is this the way ahead for the UK's farm biogas plants and for other waste source fed, AD plants? We welcome comments from you, our readers.

Farmers with anaerobic digestion urged to tap into growing demand for green energy in Europe

Farmers and rural businesses with an anaerobic digestion plant could secure a 10-20% premium on the gas they produce by tapping into growing demand for green energy across Europe.

Currently, most AD plants burn the gas they produce to generate electricity and heat.
But there is an emerging market for bio-methane, which can be injected directly into the gas main, says Richard Palmer, Energy Consultant at Butler Sherborn Energy.

"Although consumers in the UK are reluctant to pay a premium for this green energy, corporate energy customers across Europe are increasingly keen to demonstrate their energy credentials," he says.

"We have secured an agreement with a major energy company, which can pipe green gas through the interconnected gas mains to European customers, so can now offer British producers a share of this premium market."

The development comes at a critical time for the British renewable energy industry, which is looking increasingly unstable as a result of Government spending reviews and Brexit.

"Historically, biogas has been used primarily to generate electricity, supported by the Renewables Obligation and Feed-in Tariffs (FiT)," says Mr Palmer.

"However, in 2011 the Renewable Heat Incentive (RHI) helped to kick-start the market for bio-methane injection in to the mains gas grid.

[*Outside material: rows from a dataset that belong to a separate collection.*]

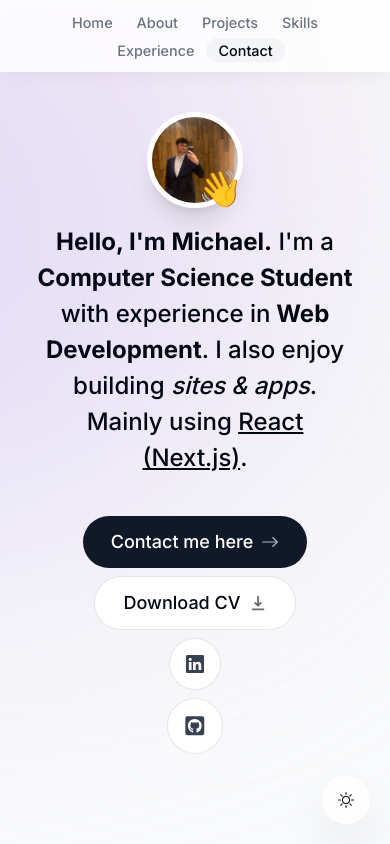
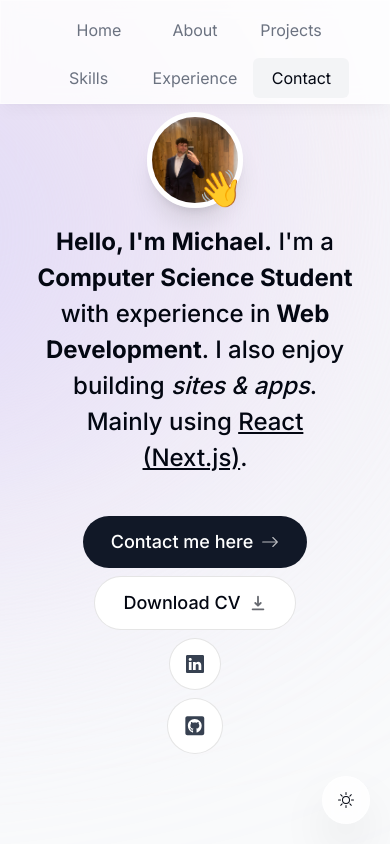
Before and after one commit to Puffy12/Michael-Mehrdadi-Personal-Portfolio, a Next.js app: page / in a window 390 px wide. Shown: the top 844 px of the page. Built offline with nearby package versions, Linux system fonts and the light colour scheme; no server answers.

Commit message:
Mobile Sizing Fix

```diff
--- a/components/header.tsx
+++ b/components/header.tsx
@@ -14,47 +14,47 @@
     return (
         <header className="z-[999] relative ">
             <motion.div
-                className="fixed top-0 left-1/2 h-[4.5rem] w-full rounded-none border border-white border-opacity-40 bg-white bg-opacity-80 shadow-lg shadow-black/[0.03] backdrop-blur-[0.5rem] sm:top-6 sm:h-[3.25rem] sm:w-[36rem] sm:rounded-full dark:bg-gray-950 dark:border-black/40 dark:bg-opacity-75"
+                className="fixed top-0 left-1/2 h-[6.5rem] w-full rounded-none border border-white border-opacity-40 bg-white bg-opacity-80 shadow-lg shadow-black/[0.03] backdrop-blur-[0.5rem] sm:top-6 sm:h-[3.25rem] sm:w-[36rem] sm:rounded-full dark:bg-gray-950 dark:border-black/40 dark:bg-opacity-75"
                 initial={{ y: -100, x: "-50%", opacity: 0 }}
                 animate={{ y: 0, x: "-50%", opacity: 1 }}
             ></motion.div>
 
             <nav className="flex fixed top-[0.15rem] left-1/2 h-12 -translate-x-1/2 py-2 sm:top-[1.7rem] sm:h-[initial] sm:py-0">
-                <ul className="flex w-[22rem] flex-wrap items-center justify-center gap-y-1 text-[0.9rem] font-medium text-gray-500 sm:w-[initial] sm:flex-nowrap sm:gap-5">
+                <ul className="flex w-[22rem] flex-wrap items-center justify-center gap-y-2 text-base sm:w-[initial] sm:flex-nowrap sm:gap-5 sm:text-[0.9rem]">
                 {links.map((link) => (
                     <motion.li
-                        className="h-3/4 flex items-center justify-center relative"
+                    className="flex items-center justify-center relative"
                     key={link.hash}
                     initial={{ y: -100, opacity: 0 }}
-                        animate={{ y: 0, opacity: 1 }} >
+                    animate={{ y: 0, opacity: 1 }}
+                    >
                     <Link
                         className={clsx(
-                            "flex w-full items-center justify-center px-3 py-3 hover:text-gray-950 transition dark:text-gray-500 dark:hover:text-gray-300",
+                        "flex min-w-[6rem] items-center justify-center rounded-md px-4 py-2 text-gray-500 hover:text-gray-950 transition dark:text-gray-400 dark:hover:text-gray-200 sm:min-w-0 sm:px-3 sm:py-2",
                         {
                             "text-gray-950 dark:text-gray-200":
                             activeSection === link.name,
-                            })}
-
+                        }
+                        )}
                         href={link.hash}
                         onClick={() => {
                         setActiveSection(link.name);
                         setTimeOfLastClick(Date.now());
-                            }}>
-
+                        }}
+                    >
                         {link.name}
 
                         {link.name === activeSection && (
                         <motion.span
-                                className="bg-gray-100 rounded-full absolute inset-0 -z-10 dark:bg-gray-800"
+                            className="bg-gray-100 rounded-md absolute inset-0 -z-10 dark:bg-gray-800"
                             layoutId="activeSection"
                             transition={{
                             type: "spring",
                             stiffness: 380,
                             damping: 30,
-                                }} >
-                            </motion.span>
+                            }}
+                        />
                         )}
-
                     </Link>
                     </motion.li>
                 ))}
```
Lines whose indentation alone changed are shown as unchanged.
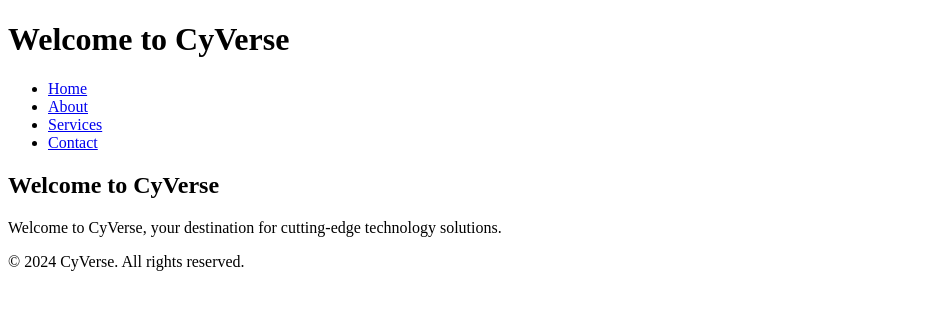
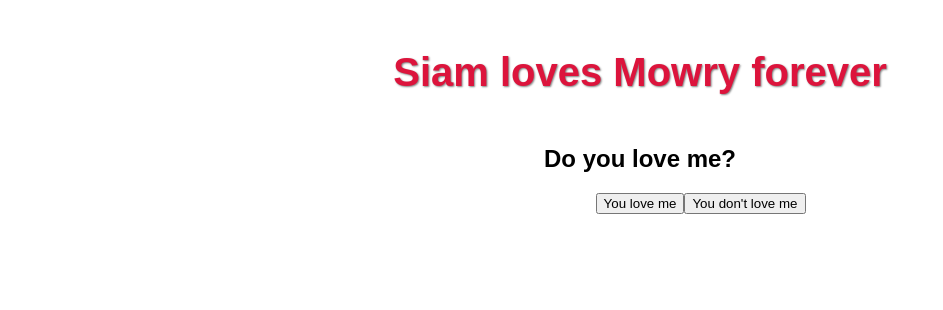
Before and after one commit to s1am1309/CyVerse, a plain HTML site: page index.html in a window 1280 px wide. Shown: the whole page, without its empty margins (0-943 px from the left). Drawn offline with Linux system fonts and the light colour scheme.

Commit message:
Update index.html

```diff
--- a/index.html
+++ b/index.html
@@ -1,29 +1,70 @@
 <!DOCTYPE html>
 <html lang="en">
 <head>
-    <meta charset="UTF-8">
-    <meta name="viewport" content="width=device-width, initial-scale=1.0">
-    <title>CyVerse - Home</title>
-    <link rel="stylesheet" href="styles.css">
+  <meta charset="UTF-8">
+  <title>Siam Loves Mowry</title>
+  <style>
+    body {
+      font-family: Arial, sans-serif;
+      text-align: center;
+      margin-top: 50px;
+    }
+    h1.mainHeadline {
+      color: crimson;
+      font-size: 2.5em;
+      margin-bottom: 50px;
+      text-shadow: 1px 1px 2px gray;
+    }
+    #noBtn {
+      position: absolute;
+    }
+    .hidden {
+      display: none;
+    }
+    #secondPage img {
+      width: 200px;
+      height: auto;
+      margin-top: 20px;
+    }
+  </style>
 </head>
 <body>
-    <header>
-        <h1>Welcome to CyVerse</h1>
-        <nav>
-            <ul>
-                <li><a href="index.html">Home</a></li>
-                <li><a href="about.html">About</a></li>
-                <li><a href="services.html">Services</a></li>
-                <li><a href="contact.html">Contact</a></li>
-            </ul>
-        </nav>
-    </header>
-    <main>
-        <h2>Welcome to CyVerse</h2>
-        <p>Welcome to CyVerse, your destination for cutting-edge technology solutions.</p>
-    </main>
-    <footer>
-        <p>&copy; 2024 CyVerse. All rights reserved.</p>
-    </footer>
+
+<h1 class="mainHeadline">Siam loves Mowry forever</h1>
+
+<div id="firstPage">
+  <h2>Do you love me?</h2>
+  <button onclick="showSecondPage()">You love me</button>
+  <button id="noBtn">You don't love me</button>
+</div>
+
+<div id="secondPage" class="hidden">
+  <h2>My Confession</h2>
+  <p>
+    I'm really sorry for everything that happened in the past.
+    I never meant to hurt you, and I hope someday you'll understand.
+    You mean more to me than words can say.
+    Thank you for choosing love.
+  </p>
+  <p>Here’s a memory spot just for us:</p>
+  <img src="https://via.placeholder.com/200" alt="Add your photo here">
+</div>
+
+<script>
+  const noBtn = document.getElementById('noBtn');
+
+  noBtn.addEventListener('mouseover', () => {
+    const x = Math.random() * (window.innerWidth - noBtn.clientWidth);
+    const y = Math.random() * (window.innerHeight - noBtn.clientHeight);
+    noBtn.style.left = `${x}px`;
+    noBtn.style.top = `${y}px`;
+  });
+
+  function showSecondPage() {
+    document.getElementById('firstPage').classList.add('hidden');
+    document.getElementById('secondPage').classList.remove('hidden');
+  }
+</script>
+
 </body>
 </html>
```
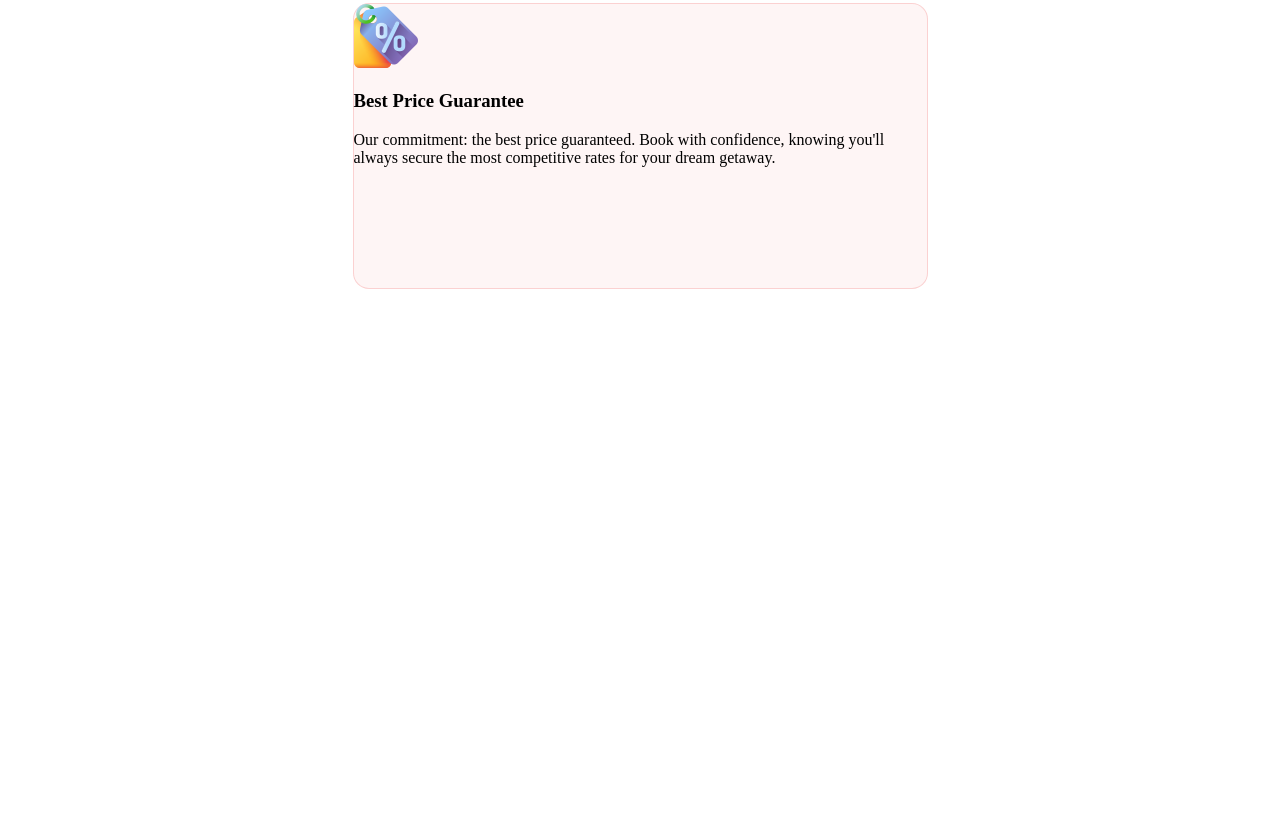
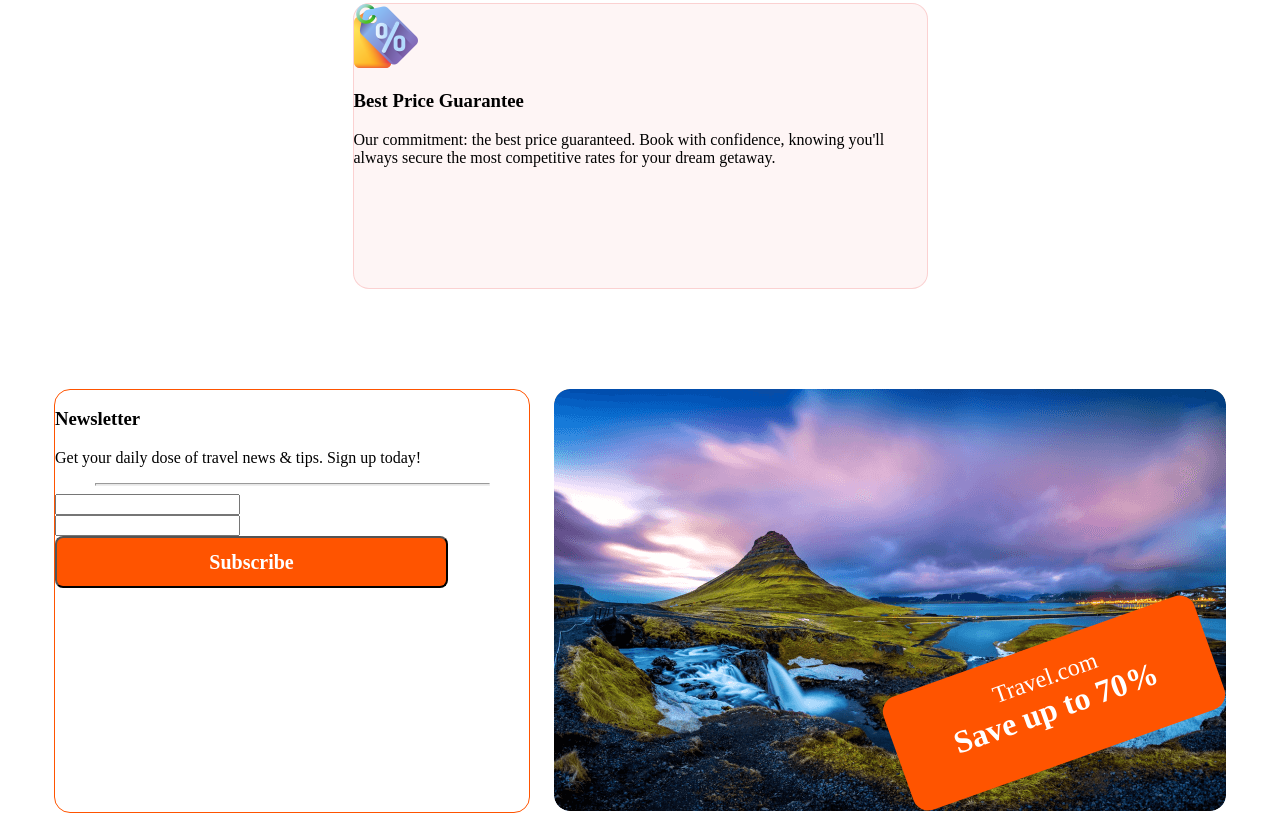
Before and after one commit to NazMuz/PH-Assignment-2, a plain HTML site: page index.html in a window 1280 px wide. Shown: the part 3152-3973 px from the top of the page. Before the commit the page ends 3465 px from the top, so only its background shows below. Drawn offline with Linux system fonts and the light colour scheme.

Commit message:
Assignment-2 3Rd addition

```diff
--- a/index.css
+++ b/index.css
@@ -335,3 +335,84 @@ li>a{
 }
 
 /* Last main sectin  */
+.lastmainsection{
+    display: flex;
+    gap: 24px;
+    margin-top: 100px;
+    justify-content: center;
+
+}
+
+.lastmainsection1{
+    width: 474px;
+    height: 422px;
+    flex-shrink: 0;
+    border-radius: 16px;
+    border: 1px solid #FF5400;
+    background: #FFF;
+
+}
+#hr{
+    width: 393px;
+    height: 1px;
+    background: rgba(19, 19, 24, 0.10);
+}
+
+.lmsbutton{
+    width: 393px;
+    height: 52px;
+    flex-shrink: 0;
+    border-radius: 8px;
+    background: #FF5400;
+    color: #FFF;
+    text-align: center;
+    font-family: Mulish;
+    font-size: 20px;
+    font-style: normal;
+    font-weight: 800;
+    line-height: normal;
+}
+.lastmainsection2{
+    width: 672px;
+    height: 422px;
+    flex-shrink: 0;
+    border-radius: 16px;
+    background: url('Rectangle 8 (1).png'), lightgray 50% / cover no-repeat;
+
+
+
+}
+
+.box{
+    width: 330px;
+    height: 120px;
+    transform: rotate(-19.628deg);
+    flex-shrink: 0;
+    border-radius: 16px;
+    background: #FF5400;
+    position: relative;
+    top: 230px;
+    left: 335px;
+}
+
+#boxs{
+    transform: rotate(10px);
+    color: #FFF;
+    text-align: center;
+    font-family: Mulish;
+    font-size: 24px;
+    font-style: normal;
+    font-weight: 400;
+    line-height: normal;
+    padding-top:  20px;
+
+}
+#boxh3{
+    color: #FFF;
+    font-family: Mulish;
+    font-size: 32px;
+    font-style: normal;
+    font-weight: 800;
+    line-height: normal;
+
+}
--- a/index.html
+++ b/index.html
@@ -128,6 +128,28 @@
             </div>
 
         </div>
+        <div class="lastmainsection">
+            <section class="lastmainsection1">
+                <h3 class="lmsh3">Newsletter</h3>
+                <p class="lmsp">Get your daily dose of travel news & tips. Sign up today!</p>
+                <hr id="hr">
+                <input class="lmsi1" type="text"><br>
+                <input class="lms2" type="text"><br>
+                <button class="lmsbutton">Subscribe</button>
+
+            </section>
+            <div class="lastmainsection2">
+                <!-- <img class="limg" src="Rectangle 8 (1).png" alt=""> -->
+                <section class="box">
+                    <p id="boxs">
+                        Travel.com <br>
+                    <span id="boxh3">Save up to 70%</span>
+                </p>
+
+                </section>
+            </div>
+
+        </div>
 
     </main>
     <footer>
```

"So far this has yielded two income streams: the RHI and the wholesale gas price. Now there is a third source of revenue, offering a 10-20% premium over current wholesale gas returns."

Tariff reductions

Lucy Hopwood, Director at bio-economy consultant NNFCC, says that gaining added value for green gas is very timely in light of recent tariff reductions.

"It’s no longer possible to add additional capacity under the FiT scheme and the same is soon likely to be true of the RHI.

"So for many plants expansion isn’t an option – they must make better use of what they have," she explains.

"Developers are also starting to look at how they can increase productivity, without the expense of capital outlay."

Existing plants can be converted to purify the gas by removing carbon dioxide and trace gases, after which the bio-methane is injected into the gas main and sold as renewable fuel, tracked via international trading schemes.

"Until now, Green Gas Certificates have represented little added value to the producer, as British consumers are reluctant to pay more for renewable fuel.

"Developers are also starting to look at how they can increase productivity, without the expense of capital outlay"

Tapping into European market

"Only now that we can tap into the European market can the opportunity be realised in the short-term," says Mr Palmer.

"That said, this is still an immature market in the UK and it may be that in the longer term British companies will be put under pressure to cut their carbon output, leading to premiums being available here."

Gas producers will have to register and meet the sustainability criteria of the International Sustainability & Carbon Certification body.

"Most farmers’ AD feedstock will meet these criteria and the costs of any audit required will be covered by the energy company," says Mr Palmer.

"The gas premium will depend on the carbon level of the feedstock, and as power purchase agreements can be made in advance it does not matter if the renewal on any existing gas contract, or commissioning of a new bio-methane plant, is over 12 months from now."